Contrast that with how you feel while waiting for your barber or hairdresser to finish your haircut. You can see in real-time which part of your head is being cut, how your cut is looking so far, and you have a fair idea of how much is still left to do. If at any point during the haircut you change your mind about how you want your neckline to look or you remember that you wanted your sideburns a little higher, you can ask the barber to make the adjustments right there. The sense of frustration while waiting for the haircut is greatly diminished and you might actually be willing to wait a little longer so the barber can get your look just right, as you requested.

What is the difference between those two cases? The amount of transparency in the work that is being done. When the work is a black box that you can’t understand or control, it is easy to feel frustrated and even helpless. But when you can see the individual steps that are being taken to carry out your request, and you have a say in how they are done (to a certain extent; you wouldn’t tell your barber which scissors to use, because that’s his domain of knowledge and not yours), you feel more comfortable with the process and are more likely to be satisfied with the final outcome.

That is the importance of transparency in scrum. Our ability to interact and collaborate with our customers, and respond to changes in their needs, depends largely on how transparent we are with them regarding the work we are doing. That transparency can be achieved in many different ways: burndown charts, kanban boards, letting stakeholders listen in on our daily scrums, traditional status meetings, and other methods.

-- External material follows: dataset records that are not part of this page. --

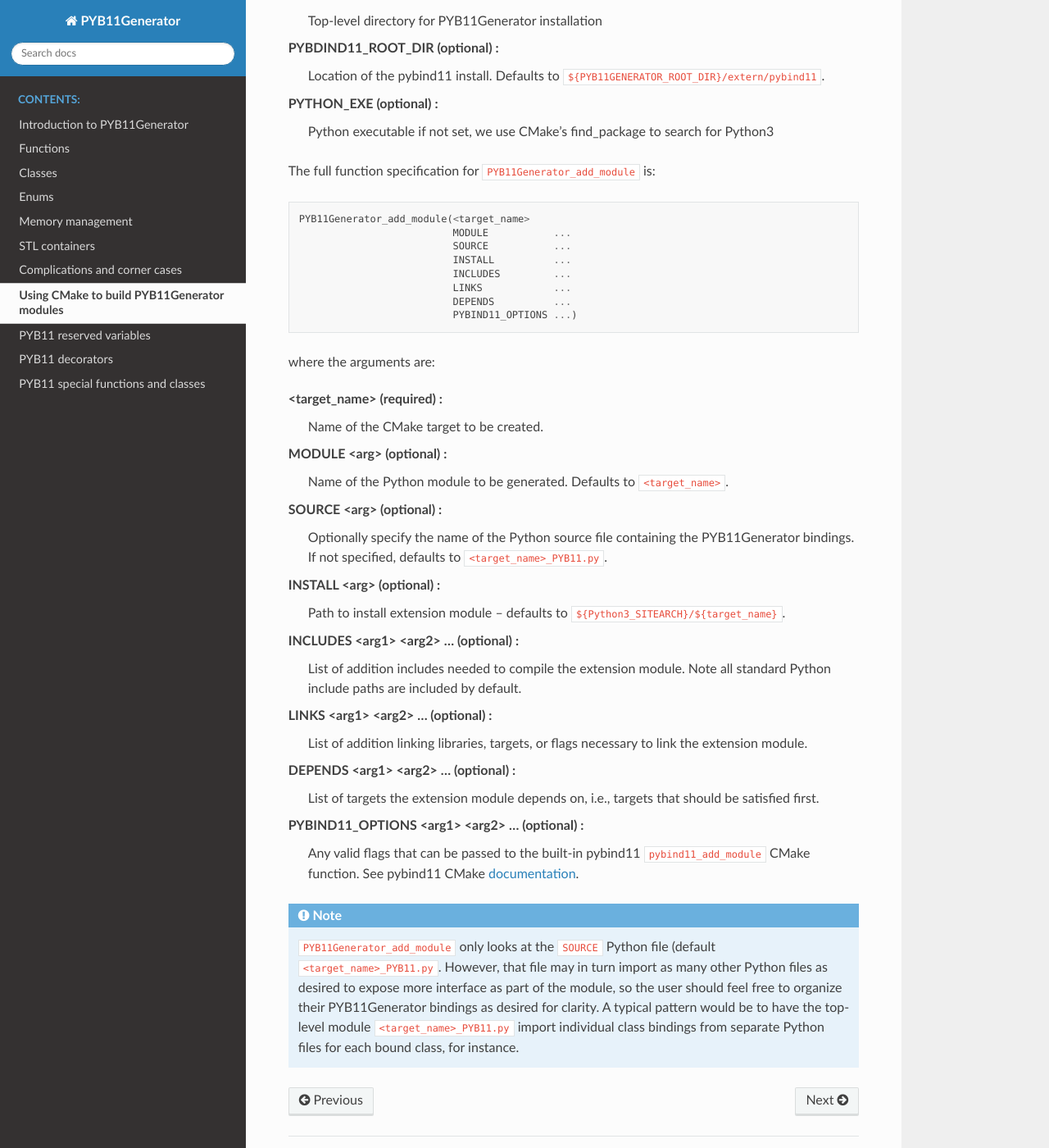
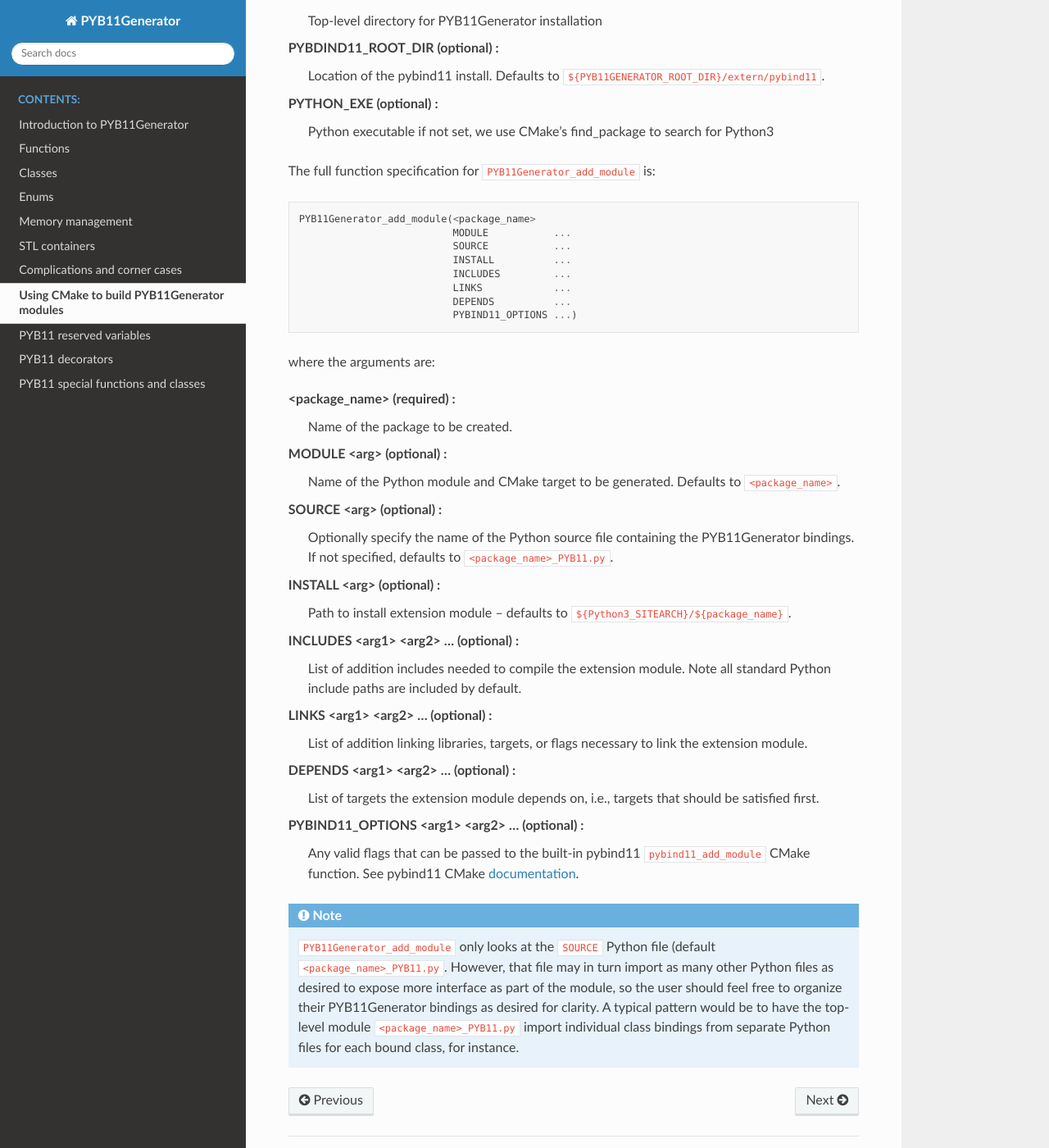
Before and after one commit to LLNL/PYB11Generator, a Sphinx documentation site: the page built from docs/cmake.rst, in a window 1280 px wide and 1400 px high, scrolled down 1234 px. Shown: the whole window at 82% size. Built offline with Sphinx 7.4.7 and the Read the Docs theme 2.0.0, drawn with Linux system fonts in a browser that asks for light colours.

Commit message:
Changed CMake variable target_name to package_name to be more consistent, updated documentation to reflect changes

```diff
--- a/docs/cmake.rst
+++ b/docs/cmake.rst
@@ -54,7 +54,7 @@ PYTHON_EXE (optional) :
 
 The full function specification for ``PYB11Generator_add_module`` is::
 
-     PYB11Generator_add_module(<target_name>
+     PYB11Generator_add_module(<package_name>
                                MODULE           ...
                                SOURCE           ...
                                INSTALL          ...
@@ -65,17 +65,17 @@ The full function specification for ``PYB11Generator_add_module`` is::
 
 where the arguments are:
 
-<target_name> (required) :
-  Name of the CMake target to be created.
+<package_name> (required) :
+  Name of the package to be created.
 
 MODULE <arg> (optional) :
-  Name of the Python module to be generated.  Defaults to ``<target_name>``.
+  Name of the Python module and CMake target to be generated.  Defaults to ``<package_name>``.
 
 SOURCE <arg> (optional) :
-  Optionally specify the name of the Python source file containing the PYB11Generator bindings.  If not specified, defaults to ``<target_name>_PYB11.py``.
+  Optionally specify the name of the Python source file containing the PYB11Generator bindings.  If not specified, defaults to ``<package_name>_PYB11.py``.
 
 INSTALL <arg> (optional) :
-  Path to install extension module -- defaults to ``${Python3_SITEARCH}/${target_name}``.
+  Path to install extension module -- defaults to ``${Python3_SITEARCH}/${package_name}``.
 
 INCLUDES <arg1> <arg2> ... (optional) :
   List of addition includes needed to compile the extension module.  Note all standard Python include paths are included by default.
@@ -91,4 +91,4 @@ PYBIND11_OPTIONS <arg1> <arg2> ... (optional) :
 
 .. Note::
 
-   ``PYB11Generator_add_module`` only looks at the ``SOURCE`` Python file (default ``<target_name>_PYB11.py``.  However, that file may in turn import as many other Python files as desired to expose more interface as part of the module, so the user should feel free to organize their PYB11Generator bindings as desired for clarity.  A typical pattern would be to have the top-level module ``<target_name>_PYB11.py`` import individual class bindings from separate Python files for each bound class, for instance.
+   ``PYB11Generator_add_module`` only looks at the ``SOURCE`` Python file (default ``<package_name>_PYB11.py``.  However, that file may in turn import as many other Python files as desired to expose more interface as part of the module, so the user should feel free to organize their PYB11Generator bindings as desired for clarity.  A typical pattern would be to have the top-level module ``<package_name>_PYB11.py`` import individual class bindings from separate Python files for each bound class, for instance.
```
Also changed, not shown: 1 other file.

As we strive to maintain a high level of transparency, we should remember (and teach our teams) that doing so is critical not only to our customers’ success, but to our own.